Murray State Ethical Issues
The Responsibility Project, presented by Liberty Mutual, has a short film about the 2013 Murray State men’s basketball team on their website. The website has many short films documenting organizational issues and ethical dilemmas in different real-life scenarios around the country. The focus of my paper will be on the organizational and ethical issues at Murray State, or the lack thereof. Murray State men’s basketball program and the community that supports them just might be the example of great ethical principles and organizational responsibility that other businesses and companies can learn from.
Murray State University is located in Murray, Kentucky and is a traditional four-year, state funded college. The community of Murray, KY is a very tight knit community of people who are all from there, raise kids there, and live out their lives there. Much like any other small town in middle America, the community has a togetherness and support for its’ local athletic teams like no other. This leads us to the story of Murray State men’s basketball. The ethical and organizational issues in and around this athletic program are difficult to determine. The head coach preaches discipline, hard work, and family values. The community supports the team and drops everything to attend games. Literally, the whole town shuts down; local shops are closed, streets are empty, everyone goes to the game or watches on TV with family. I guess you can come up with the ethical issue of should a community be so involved in a team in this way? Also, what kind of pressure must the student-athletes and head coaches feel about the entire town watching every little thing they do. In an instance, these players and coach could go from hero to goat. These are some ethical questions I have about the Murray State men’s basketball team.
I think the lack of issues at Murray State are important because not every university athletic program has the same lack of issues. In fact, nowadays all we see on ESPN is the newest report of college players getting paid for performance or parents of college recruits receiving improper benefits. Seems to me that Murray State’s athletic program is important because, as stated before, they should be a model for major college sports on how to operate and properly support their team. This might not be viable considering major universities are not all located in a small town conducive to the support given to Murray State by the city of Murray. However, when it comes to the ethical practices of the players and coach, these aspects can be taught as a way to do things right, and that is important.
One of my ethical issue questions was about the pressure the community might put on players because of the overwhelming attention given to the games and team performance. This would signify external social pressures that could influence organizational ethics. However, I gather from the film that players, including senior guard Isaiah Canaan, do not feel negative external social pressure. This includes the coach, who to this day, has not sacrificed his program’s ethics due to pressures from external sources.
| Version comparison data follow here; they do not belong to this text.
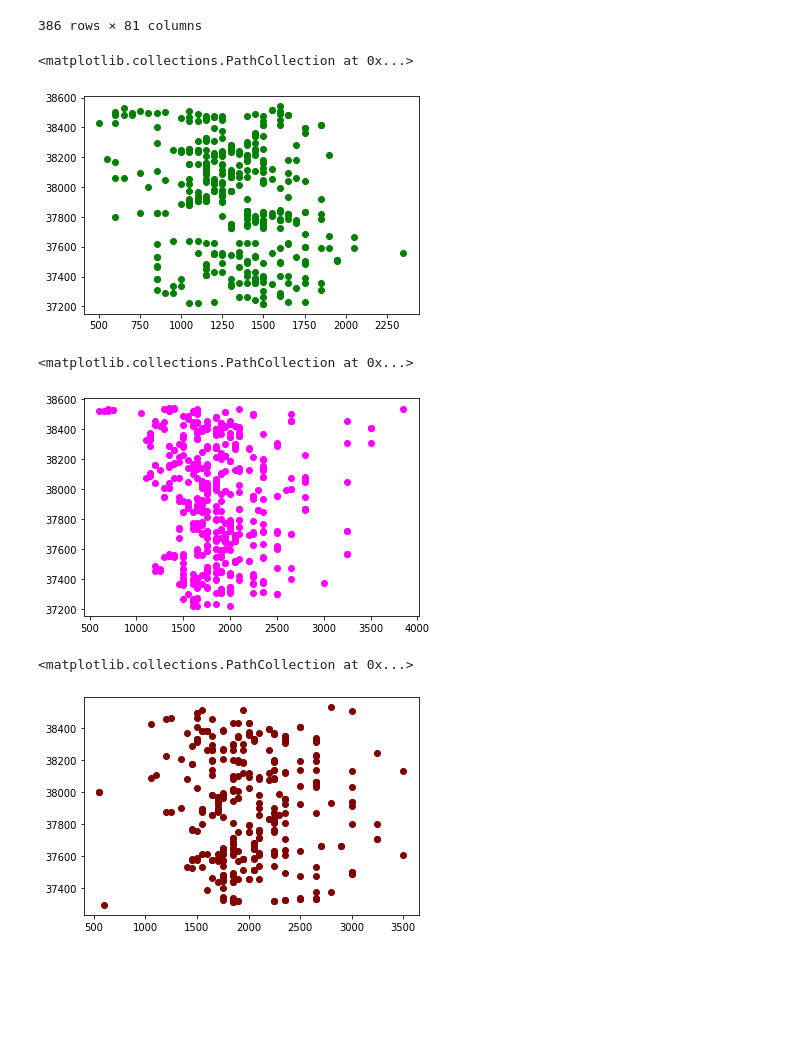
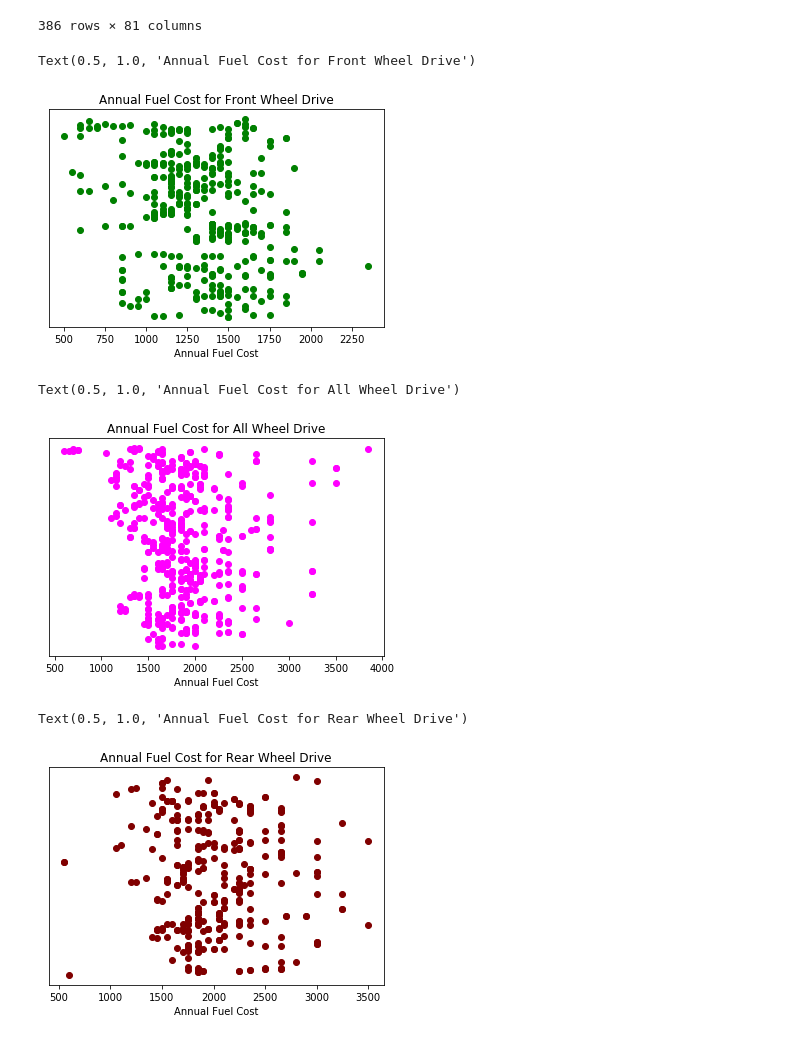
Before and after one commit to geraldwattsthethird/Fuel-Cost-Analysis, a Jupyter notebook: Fuel_Cost.ipynb, the cells around one changed output. Cells and saved outputs as stored; diff of their text form; code cells hidden in the pictures; blank space fills up the shorter version.

```diff
--- a/Fuel_Cost.ipynb
+++ b/Fuel_Cost.ipynb
@@ -381,28 +407,52 @@ rear = drive_2017.loc[drive_2017['Drive'] == 'Rear-Wheel Drive']
 # %%
 #Front wheel drive
 f_fuel_cost = front['Annual Fuel Cost (FT1)']
 f_v_id =  front['Vehicle ID']
 plt.scatter(f_fuel_cost, f_v_id, color="green")
+
+# Make y axis disappear #magic
+ax = plt.gca()
+ax.axes.yaxis.set_visible(False)
+
+# Labels
+plt.xlabel("Annual Fuel Cost")
+plt.title("Annual Fuel Cost for Front Wheel Drive")
 # %% [output]
-<matplotlib.collections.PathCollection at 0x...>
+Text(0.5, 1.0, 'Annual Fuel Cost for Front Wheel Drive')
-[figure, old version]
+[figure, new version]
 # %%
 #All wheel drive
 a_fuel_cost = all_wh['Annual Fuel Cost (FT1)']
 a_v_id =  all_wh['Vehicle ID']
 
 plt.scatter(a_fuel_cost, a_v_id, color="magenta")
+
+# Make y axis disappear #magic
+ax = plt.gca()
+ax.axes.yaxis.set_visible(False)
+
+# Labels
+plt.xlabel("Annual Fuel Cost")
+plt.title("Annual Fuel Cost for All Wheel Drive")
 # %% [output]
-<matplotlib.collections.PathCollection at 0x...>
+Text(0.5, 1.0, 'Annual Fuel Cost for All Wheel Drive')
-[figure, old version]
+[figure, new version]
 # %%
 #Rear wheel drive
 r_fuel_cost = rear['Annual Fuel Cost (FT1)']
 r_v_id =  rear['Vehicle ID']
 
 plt.scatter(r_fuel_cost, r_v_id, color="maroon")
+
+# Make y axis disappear #magic
+ax = plt.gca()
+ax.axes.yaxis.set_visible(False)
+
+# Labels
+plt.xlabel("Annual Fuel Cost")
+plt.title("Annual Fuel Cost for Rear Wheel Drive")
 # %% [output]
-<matplotlib.collections.PathCollection at 0x...>
+Text(0.5, 1.0, 'Annual Fuel Cost for Rear Wheel Drive')
-[figure, old version]
+[figure, new version]
 # %%
 #Combined all data for comparison
```
Also changed, not shown: parts of 19 cells of this notebook.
In fact, both Isaiah Canaan and Coach Steve Prohm communicate the exact opposite. In the short film, Isaiah talks about how when he came to Murray as a freshman, he was welcomed by the community with open arms. As a senior, he no longer feels like these people are fans, but that they are family.